Supply chain

Singapore-backed global trade blockchain launches

singapore port

Today Global eTrade Services (GeTS) announced the launch of the Open Trade Blockchain (OTB). In fact, it’s been running for four weeks. The platform benefits from an existing large-scale digital trade platform, and owners that can help it grow.


GeTS is owned by CrimsonLogic which provides eGovernment services. In turn, CrimsonLogic is 55% owned by government agency Enterprise Singapore and 45% by the PSA which runs the Singapore Port. However, PSA also has interests in ports around the world. Most of its terminals are in Asia, but it has multiple European terminals, for example at Antwerp and Zeebrugge ports.

Given the most significant competitor is the IBM/Maersk project, that reach is relevant.

Both projects are permissioned networks based on Hyperledger Fabric.

The purpose

The project aims to prevent fraud by putting the digital trade documentation onto their blockchain. This includes Certificates of Origin, Bills of Lading and invoices. Once the documents are on the blockchain, they can’t be tampered with because multiple different parties store copies. Hence there’s increased transparency and trust between shippers, freight-forwarders, and customers.

The system includes a user-friendly interface to make it simpler to add documents. Additionally, there’s a web API for integration.


One of the biggest challenges with blockchain is getting sufficient partners on board to make sure the data doesn’t become another silo. So far there are four nodes in action, with three external to GeTS and all in China.

The China-ASEAN Information Harbor Co (CAIH) hosts one of the nodes. CAIH is a strategic partnership between China and ASEAN authorities. The organization aims to build a “Digital Silk Road”.

Even if Hyperledger segregates data into private channels, Western partners might be less comfortable with perceived government access to information.

GeTS also named multiple new partners who are coming on board in Korea, Indonesia, and Taiwan. Hence there’s a spread of nodes in Asia. Most of the partners provide trade-related IT services.

Link to existing systems

The OTB blockchain is one part of a bigger system. So the blockchain simply stores the documentation but sits on top of the GeTS system for digital trade. This means it can take advantage of existing integrations including links to 24 Customs nodes. The business model is SaaS.

“One year ago, we successfully launched GeTS, and it amassed more than 10 million transactions in the first year of operation. Today, GeTS is now conducting more than 13 million transactions and recorded a Gross Merchandised Value (GMV) of more than $400 billion for the first half of 2018,” said Mr Eugene Wong, Chairman of CrimsonLogic and GeTS.

“We believe that our Blockchain technology can help create greater trust amongst cross-border traders in ASEAN and along China’s BRI and Southern Transport Corridor. Trade volume between ASEAN and China would become the single largest transaction [volume] between two regions and we hope to facilitate this.”
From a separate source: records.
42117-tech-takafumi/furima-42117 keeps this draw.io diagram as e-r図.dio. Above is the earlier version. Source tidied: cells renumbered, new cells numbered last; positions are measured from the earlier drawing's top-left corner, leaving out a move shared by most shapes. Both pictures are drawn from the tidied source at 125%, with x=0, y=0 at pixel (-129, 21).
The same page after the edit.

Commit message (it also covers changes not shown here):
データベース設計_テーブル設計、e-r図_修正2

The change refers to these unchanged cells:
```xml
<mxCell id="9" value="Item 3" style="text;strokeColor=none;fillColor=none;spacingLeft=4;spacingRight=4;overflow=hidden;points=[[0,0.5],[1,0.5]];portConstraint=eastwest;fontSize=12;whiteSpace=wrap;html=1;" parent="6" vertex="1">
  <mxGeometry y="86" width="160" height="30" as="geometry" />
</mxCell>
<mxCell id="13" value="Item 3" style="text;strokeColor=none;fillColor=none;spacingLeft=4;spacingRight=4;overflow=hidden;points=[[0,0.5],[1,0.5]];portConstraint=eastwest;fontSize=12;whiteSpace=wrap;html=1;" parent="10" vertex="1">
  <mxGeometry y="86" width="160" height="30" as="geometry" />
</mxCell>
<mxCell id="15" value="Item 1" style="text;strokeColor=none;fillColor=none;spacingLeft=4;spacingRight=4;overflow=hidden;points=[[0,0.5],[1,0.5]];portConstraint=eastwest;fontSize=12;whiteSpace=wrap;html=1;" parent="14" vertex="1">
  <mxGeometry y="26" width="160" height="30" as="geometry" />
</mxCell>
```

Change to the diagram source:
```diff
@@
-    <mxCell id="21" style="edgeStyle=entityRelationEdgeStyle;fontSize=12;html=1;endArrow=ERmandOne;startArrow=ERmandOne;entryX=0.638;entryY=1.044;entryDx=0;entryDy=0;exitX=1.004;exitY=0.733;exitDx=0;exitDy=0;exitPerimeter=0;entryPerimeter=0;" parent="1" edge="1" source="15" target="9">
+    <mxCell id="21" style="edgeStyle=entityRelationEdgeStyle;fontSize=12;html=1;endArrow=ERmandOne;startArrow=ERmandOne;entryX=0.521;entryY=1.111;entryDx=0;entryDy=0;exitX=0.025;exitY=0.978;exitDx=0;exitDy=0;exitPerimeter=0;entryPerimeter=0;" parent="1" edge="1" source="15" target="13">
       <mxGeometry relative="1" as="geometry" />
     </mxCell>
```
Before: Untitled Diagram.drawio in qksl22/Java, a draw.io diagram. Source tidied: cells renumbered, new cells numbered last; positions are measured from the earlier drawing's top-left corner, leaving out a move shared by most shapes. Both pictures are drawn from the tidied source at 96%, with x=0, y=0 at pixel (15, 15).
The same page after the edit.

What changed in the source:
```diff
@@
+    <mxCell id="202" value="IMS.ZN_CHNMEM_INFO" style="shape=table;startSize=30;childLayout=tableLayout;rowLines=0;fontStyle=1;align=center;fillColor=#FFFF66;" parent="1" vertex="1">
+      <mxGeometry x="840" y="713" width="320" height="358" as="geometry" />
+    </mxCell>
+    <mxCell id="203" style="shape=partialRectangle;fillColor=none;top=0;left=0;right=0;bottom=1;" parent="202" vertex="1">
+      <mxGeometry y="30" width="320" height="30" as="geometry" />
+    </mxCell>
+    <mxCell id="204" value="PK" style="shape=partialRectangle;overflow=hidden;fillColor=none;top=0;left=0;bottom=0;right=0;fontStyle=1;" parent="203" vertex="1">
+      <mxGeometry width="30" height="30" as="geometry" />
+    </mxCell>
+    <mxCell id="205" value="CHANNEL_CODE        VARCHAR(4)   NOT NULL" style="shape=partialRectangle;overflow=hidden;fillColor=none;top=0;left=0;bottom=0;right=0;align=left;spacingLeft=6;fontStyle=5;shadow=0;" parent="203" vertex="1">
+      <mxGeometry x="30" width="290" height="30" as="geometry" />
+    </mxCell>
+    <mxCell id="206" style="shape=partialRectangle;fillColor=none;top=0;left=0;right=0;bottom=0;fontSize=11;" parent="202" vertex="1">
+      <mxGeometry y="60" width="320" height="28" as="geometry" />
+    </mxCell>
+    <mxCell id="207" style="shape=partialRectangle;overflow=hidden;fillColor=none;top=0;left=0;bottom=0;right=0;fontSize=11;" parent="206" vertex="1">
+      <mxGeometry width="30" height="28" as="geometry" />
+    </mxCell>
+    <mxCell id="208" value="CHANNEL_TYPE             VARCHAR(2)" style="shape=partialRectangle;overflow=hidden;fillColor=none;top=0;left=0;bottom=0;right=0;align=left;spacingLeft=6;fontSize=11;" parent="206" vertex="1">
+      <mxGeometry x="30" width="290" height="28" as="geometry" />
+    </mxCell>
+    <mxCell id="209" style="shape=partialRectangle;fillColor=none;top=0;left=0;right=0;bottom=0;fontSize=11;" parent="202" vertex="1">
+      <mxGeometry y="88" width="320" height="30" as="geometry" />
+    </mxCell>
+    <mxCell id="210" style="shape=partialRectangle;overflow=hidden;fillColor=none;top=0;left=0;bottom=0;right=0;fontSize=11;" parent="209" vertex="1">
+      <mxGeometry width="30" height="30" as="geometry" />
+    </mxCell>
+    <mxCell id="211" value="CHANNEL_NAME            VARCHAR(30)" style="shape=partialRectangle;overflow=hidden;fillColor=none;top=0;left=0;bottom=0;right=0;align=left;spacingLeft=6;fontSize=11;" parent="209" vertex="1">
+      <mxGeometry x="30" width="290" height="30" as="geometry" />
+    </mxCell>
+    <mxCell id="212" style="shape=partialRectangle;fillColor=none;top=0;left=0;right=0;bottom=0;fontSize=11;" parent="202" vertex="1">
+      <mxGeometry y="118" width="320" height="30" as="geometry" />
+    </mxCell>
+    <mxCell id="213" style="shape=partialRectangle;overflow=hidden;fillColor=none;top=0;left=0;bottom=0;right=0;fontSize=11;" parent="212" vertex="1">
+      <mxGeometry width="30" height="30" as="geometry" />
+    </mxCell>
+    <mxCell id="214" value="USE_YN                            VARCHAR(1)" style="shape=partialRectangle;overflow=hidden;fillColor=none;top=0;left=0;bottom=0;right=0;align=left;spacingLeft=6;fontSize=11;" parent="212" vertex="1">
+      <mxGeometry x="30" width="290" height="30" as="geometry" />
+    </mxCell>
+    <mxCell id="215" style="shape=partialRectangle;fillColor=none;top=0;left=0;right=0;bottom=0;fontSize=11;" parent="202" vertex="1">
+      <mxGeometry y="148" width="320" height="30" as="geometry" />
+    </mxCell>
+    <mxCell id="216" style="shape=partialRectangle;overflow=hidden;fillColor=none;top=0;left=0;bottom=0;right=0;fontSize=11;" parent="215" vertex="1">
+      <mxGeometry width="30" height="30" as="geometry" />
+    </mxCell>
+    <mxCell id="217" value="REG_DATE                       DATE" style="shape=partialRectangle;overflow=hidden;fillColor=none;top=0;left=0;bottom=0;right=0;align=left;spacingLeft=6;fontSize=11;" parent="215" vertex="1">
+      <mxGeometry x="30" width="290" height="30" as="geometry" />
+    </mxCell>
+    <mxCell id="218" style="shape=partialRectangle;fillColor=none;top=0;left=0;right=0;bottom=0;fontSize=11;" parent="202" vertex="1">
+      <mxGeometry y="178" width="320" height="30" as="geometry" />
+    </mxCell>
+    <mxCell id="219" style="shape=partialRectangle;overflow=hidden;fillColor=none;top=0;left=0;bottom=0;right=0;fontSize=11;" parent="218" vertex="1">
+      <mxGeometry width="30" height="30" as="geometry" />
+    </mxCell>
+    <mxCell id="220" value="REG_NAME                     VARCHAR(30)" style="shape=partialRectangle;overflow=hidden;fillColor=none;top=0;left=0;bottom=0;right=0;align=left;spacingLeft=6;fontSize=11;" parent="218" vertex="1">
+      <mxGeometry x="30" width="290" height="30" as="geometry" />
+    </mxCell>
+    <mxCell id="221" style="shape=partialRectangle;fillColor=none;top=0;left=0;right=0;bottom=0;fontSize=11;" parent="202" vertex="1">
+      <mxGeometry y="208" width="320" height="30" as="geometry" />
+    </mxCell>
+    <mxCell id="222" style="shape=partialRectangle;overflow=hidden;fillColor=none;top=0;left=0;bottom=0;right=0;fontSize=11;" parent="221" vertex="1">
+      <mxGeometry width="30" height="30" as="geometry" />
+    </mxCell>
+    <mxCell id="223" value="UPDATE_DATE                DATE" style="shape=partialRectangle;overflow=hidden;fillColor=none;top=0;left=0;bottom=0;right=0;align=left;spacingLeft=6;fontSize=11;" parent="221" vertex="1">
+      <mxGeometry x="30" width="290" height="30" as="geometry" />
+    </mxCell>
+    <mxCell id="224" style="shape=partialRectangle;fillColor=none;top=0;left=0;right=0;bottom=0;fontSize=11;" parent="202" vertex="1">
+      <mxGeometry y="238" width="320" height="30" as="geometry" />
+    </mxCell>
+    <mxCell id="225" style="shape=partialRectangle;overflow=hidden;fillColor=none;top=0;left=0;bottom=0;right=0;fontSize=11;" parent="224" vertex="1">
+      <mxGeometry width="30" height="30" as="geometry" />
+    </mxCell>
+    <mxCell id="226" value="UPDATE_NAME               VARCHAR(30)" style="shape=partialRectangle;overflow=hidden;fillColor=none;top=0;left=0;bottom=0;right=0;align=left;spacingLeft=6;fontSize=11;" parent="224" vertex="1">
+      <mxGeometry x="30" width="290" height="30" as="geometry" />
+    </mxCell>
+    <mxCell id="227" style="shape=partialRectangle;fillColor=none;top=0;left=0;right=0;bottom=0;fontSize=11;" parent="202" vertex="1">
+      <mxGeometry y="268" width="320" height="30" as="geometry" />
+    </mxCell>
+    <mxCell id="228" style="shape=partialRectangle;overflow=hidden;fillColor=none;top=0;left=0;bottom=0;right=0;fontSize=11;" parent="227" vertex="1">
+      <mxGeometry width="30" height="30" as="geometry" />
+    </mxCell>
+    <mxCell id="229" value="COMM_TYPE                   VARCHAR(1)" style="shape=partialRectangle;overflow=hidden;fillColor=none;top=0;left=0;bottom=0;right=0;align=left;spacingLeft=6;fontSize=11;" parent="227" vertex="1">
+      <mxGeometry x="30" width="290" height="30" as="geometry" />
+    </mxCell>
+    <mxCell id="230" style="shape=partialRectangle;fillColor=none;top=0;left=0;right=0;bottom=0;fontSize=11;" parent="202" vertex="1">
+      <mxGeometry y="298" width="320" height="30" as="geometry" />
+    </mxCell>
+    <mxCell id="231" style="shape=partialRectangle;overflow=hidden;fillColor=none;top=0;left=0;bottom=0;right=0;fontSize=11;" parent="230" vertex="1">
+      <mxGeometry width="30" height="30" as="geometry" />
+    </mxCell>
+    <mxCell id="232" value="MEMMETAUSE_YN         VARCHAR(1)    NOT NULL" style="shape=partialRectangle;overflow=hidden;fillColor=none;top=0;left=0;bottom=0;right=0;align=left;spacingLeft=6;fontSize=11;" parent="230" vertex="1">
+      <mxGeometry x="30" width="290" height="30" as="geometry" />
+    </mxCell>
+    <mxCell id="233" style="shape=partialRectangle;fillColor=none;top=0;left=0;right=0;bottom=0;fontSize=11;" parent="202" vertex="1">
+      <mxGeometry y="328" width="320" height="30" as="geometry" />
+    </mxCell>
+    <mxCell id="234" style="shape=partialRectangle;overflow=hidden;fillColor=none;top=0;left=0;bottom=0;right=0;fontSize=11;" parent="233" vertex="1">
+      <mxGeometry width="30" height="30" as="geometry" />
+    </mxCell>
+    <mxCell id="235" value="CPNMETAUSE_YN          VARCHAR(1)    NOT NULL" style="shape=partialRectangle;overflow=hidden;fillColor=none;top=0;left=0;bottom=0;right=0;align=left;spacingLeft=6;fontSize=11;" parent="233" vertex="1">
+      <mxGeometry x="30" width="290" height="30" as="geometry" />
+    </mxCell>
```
Mr Li Heng, Vice President, China-ASEAN Information Harbor Co., Ltd said: “We are very pleased to join the OTB platform. This connectivity will definitely help strengthen the transparency and trust of the trade activities from China to ASEAN through the Southern Trade Corridor and the Belt & Road initiative.”